## Exercise input
────
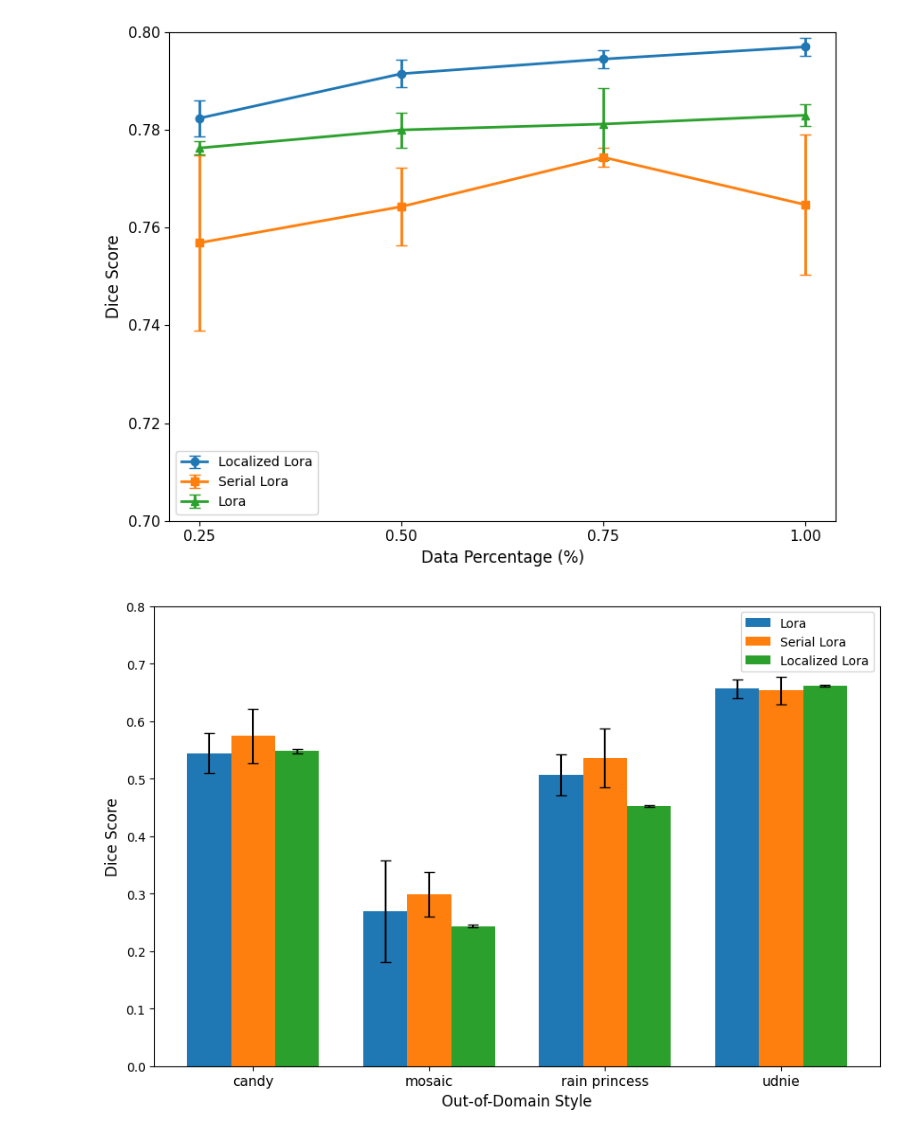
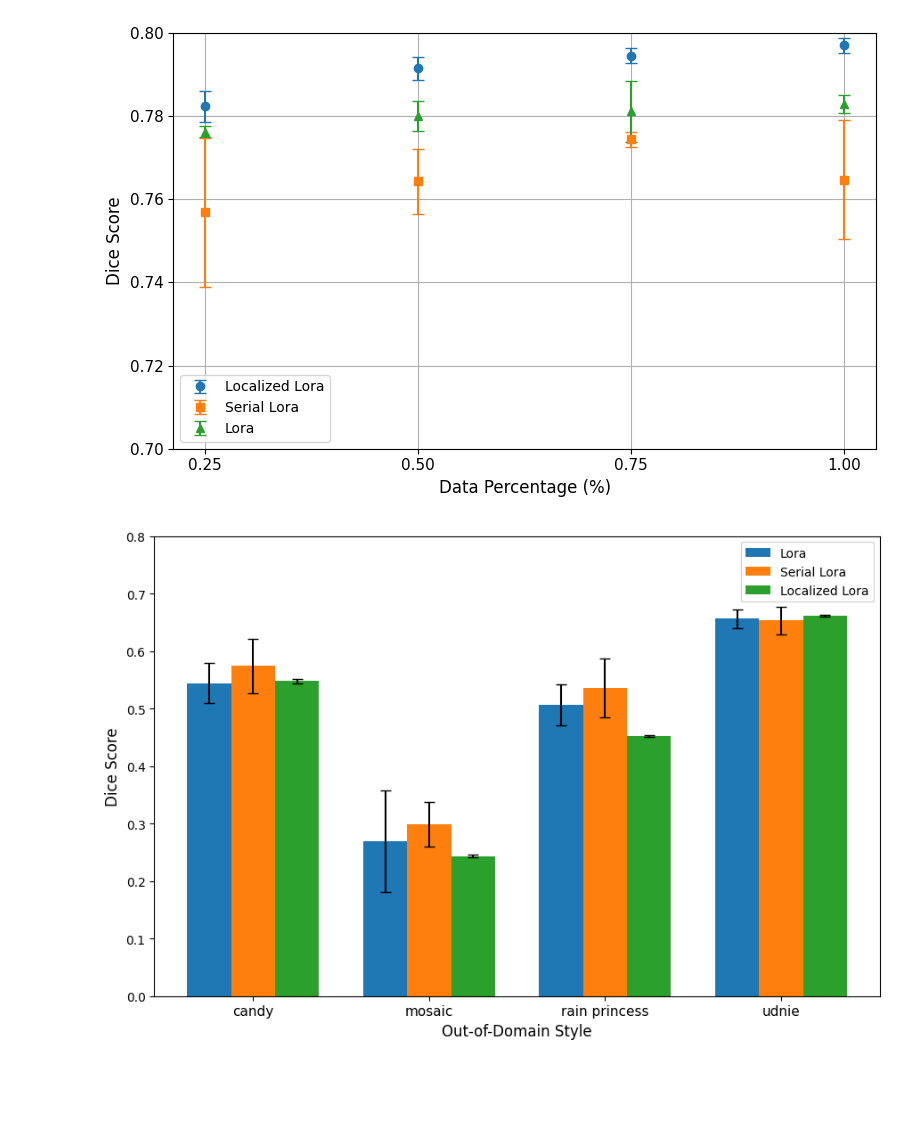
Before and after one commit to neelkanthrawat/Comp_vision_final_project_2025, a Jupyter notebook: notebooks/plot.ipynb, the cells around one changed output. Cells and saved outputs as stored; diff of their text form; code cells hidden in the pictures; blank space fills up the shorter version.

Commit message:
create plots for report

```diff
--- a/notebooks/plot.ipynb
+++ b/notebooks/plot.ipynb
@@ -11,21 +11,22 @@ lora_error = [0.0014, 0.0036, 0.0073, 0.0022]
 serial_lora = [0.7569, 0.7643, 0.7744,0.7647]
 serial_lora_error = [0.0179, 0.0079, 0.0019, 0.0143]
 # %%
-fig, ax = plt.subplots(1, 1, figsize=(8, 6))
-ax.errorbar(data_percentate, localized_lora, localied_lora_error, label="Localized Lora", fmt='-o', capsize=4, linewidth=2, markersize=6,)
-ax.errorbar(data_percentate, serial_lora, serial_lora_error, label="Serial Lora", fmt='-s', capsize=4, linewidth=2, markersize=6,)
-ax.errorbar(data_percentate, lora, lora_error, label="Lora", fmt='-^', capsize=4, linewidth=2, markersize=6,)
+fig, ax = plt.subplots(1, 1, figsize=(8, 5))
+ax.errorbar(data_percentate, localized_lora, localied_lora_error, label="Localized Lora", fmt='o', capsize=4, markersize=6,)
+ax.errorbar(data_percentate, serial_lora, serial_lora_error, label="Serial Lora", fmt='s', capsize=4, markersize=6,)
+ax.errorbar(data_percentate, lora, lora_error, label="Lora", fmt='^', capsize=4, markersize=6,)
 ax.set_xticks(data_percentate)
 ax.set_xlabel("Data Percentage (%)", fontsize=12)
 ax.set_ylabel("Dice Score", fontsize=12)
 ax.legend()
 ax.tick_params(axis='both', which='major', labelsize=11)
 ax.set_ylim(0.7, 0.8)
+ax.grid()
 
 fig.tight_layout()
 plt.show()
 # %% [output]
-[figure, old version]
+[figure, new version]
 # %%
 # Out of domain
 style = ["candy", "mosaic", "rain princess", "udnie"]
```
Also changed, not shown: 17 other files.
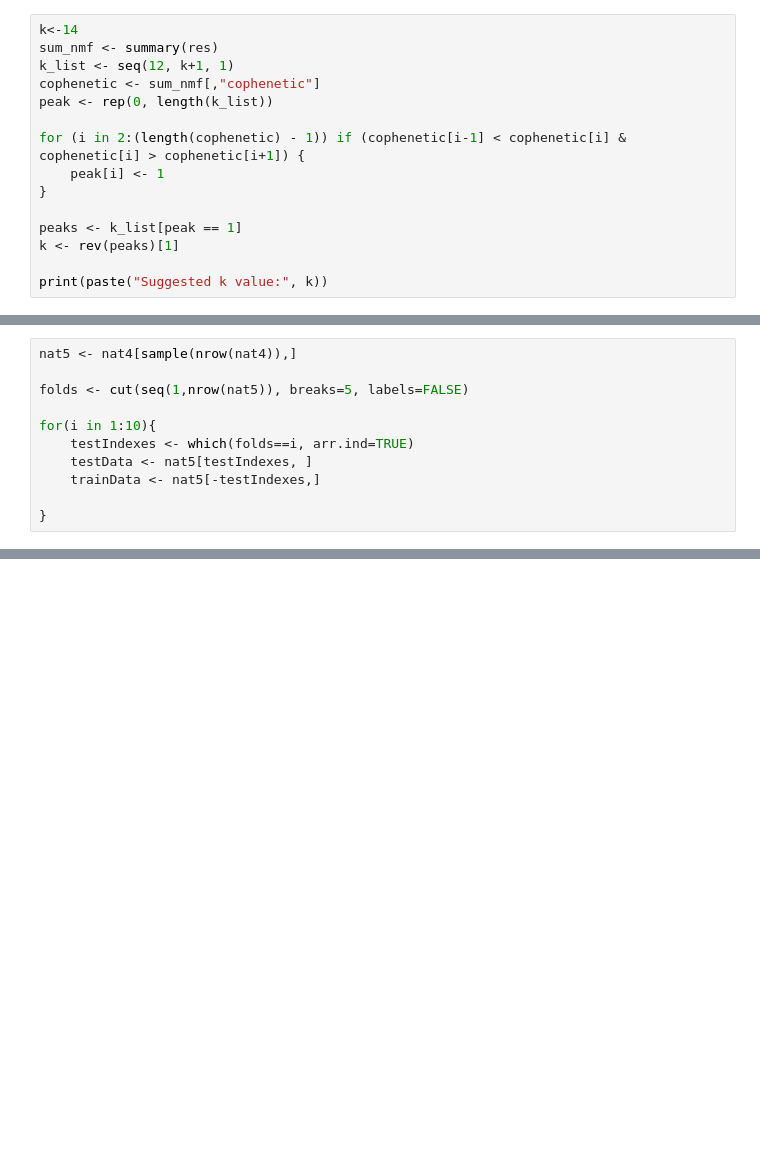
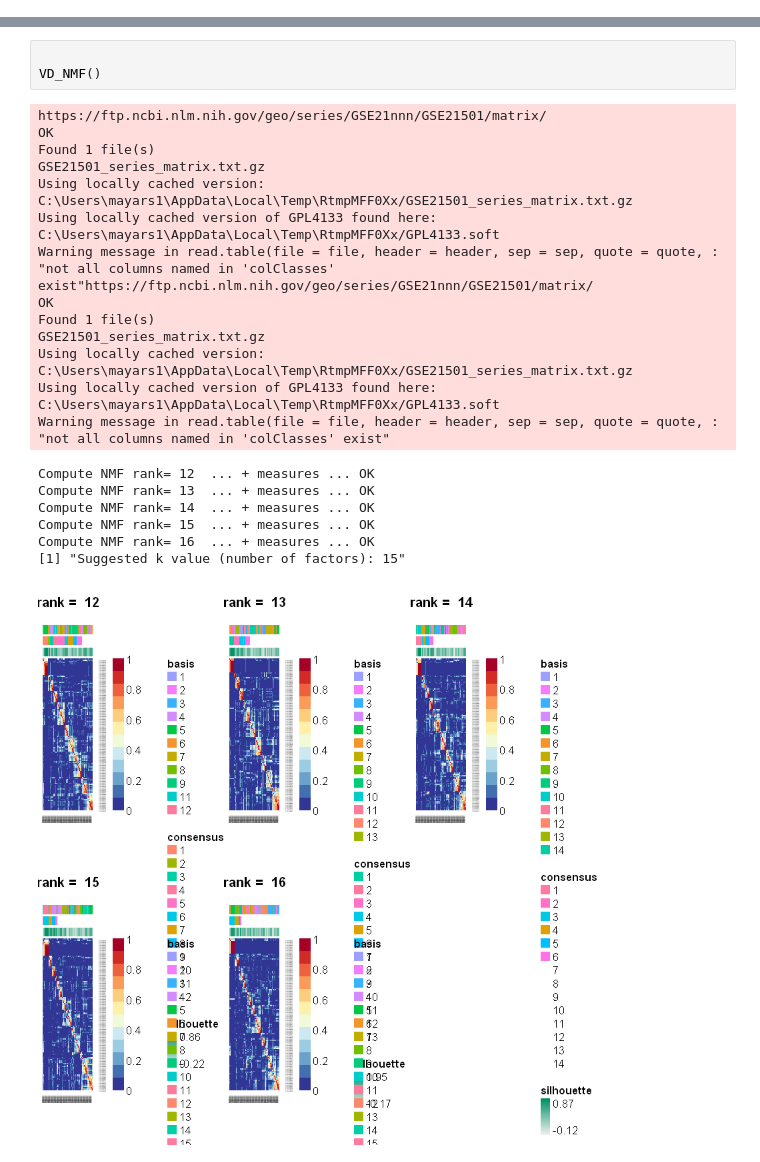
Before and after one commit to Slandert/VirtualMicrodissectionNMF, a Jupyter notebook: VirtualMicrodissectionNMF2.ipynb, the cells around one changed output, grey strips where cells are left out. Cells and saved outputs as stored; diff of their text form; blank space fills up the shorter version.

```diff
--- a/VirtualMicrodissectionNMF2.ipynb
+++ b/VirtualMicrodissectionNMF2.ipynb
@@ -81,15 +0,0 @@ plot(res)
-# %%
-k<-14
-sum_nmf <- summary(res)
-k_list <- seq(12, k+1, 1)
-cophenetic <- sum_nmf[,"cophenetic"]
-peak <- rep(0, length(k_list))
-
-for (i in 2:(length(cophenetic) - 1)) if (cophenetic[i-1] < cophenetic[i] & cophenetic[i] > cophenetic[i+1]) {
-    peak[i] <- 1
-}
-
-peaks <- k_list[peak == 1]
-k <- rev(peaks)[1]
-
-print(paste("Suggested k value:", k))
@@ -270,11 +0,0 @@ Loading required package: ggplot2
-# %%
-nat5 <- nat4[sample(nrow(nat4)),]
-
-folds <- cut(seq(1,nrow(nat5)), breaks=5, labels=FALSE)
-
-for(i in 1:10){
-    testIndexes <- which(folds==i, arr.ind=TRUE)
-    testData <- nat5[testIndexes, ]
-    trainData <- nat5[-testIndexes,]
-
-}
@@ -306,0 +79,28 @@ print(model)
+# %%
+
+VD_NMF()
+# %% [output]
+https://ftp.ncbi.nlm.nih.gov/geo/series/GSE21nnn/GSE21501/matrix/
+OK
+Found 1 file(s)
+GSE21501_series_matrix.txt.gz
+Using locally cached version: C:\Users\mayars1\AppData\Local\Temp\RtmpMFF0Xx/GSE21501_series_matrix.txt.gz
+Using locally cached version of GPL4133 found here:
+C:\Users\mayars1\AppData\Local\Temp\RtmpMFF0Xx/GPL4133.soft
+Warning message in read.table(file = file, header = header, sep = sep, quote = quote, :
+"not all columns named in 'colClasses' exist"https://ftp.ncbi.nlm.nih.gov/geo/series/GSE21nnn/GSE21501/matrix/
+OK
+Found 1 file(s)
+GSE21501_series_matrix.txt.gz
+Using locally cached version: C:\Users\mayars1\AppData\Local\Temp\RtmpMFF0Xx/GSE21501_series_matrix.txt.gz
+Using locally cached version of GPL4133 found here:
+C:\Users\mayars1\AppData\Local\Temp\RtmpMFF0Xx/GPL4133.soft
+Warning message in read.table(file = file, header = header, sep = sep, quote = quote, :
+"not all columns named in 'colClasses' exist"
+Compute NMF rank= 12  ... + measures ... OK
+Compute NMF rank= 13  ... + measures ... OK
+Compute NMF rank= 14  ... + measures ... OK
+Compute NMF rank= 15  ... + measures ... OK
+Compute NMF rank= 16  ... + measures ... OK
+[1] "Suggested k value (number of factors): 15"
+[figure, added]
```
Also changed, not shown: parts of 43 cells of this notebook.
────
## Problem to solve
Which of the lines above carry the string "Compute"? Pick them out and copy them.

## Solution to this problem
+Compute NMF rank= 12  ... + measures ... OK
+Compute NMF rank= 13  ... + measures ... OK
+Compute NMF rank= 14  ... + measures ... OK
+Compute NMF rank= 15  ... + measures ... OK
+Compute NMF rank= 16  ... + measures ... OK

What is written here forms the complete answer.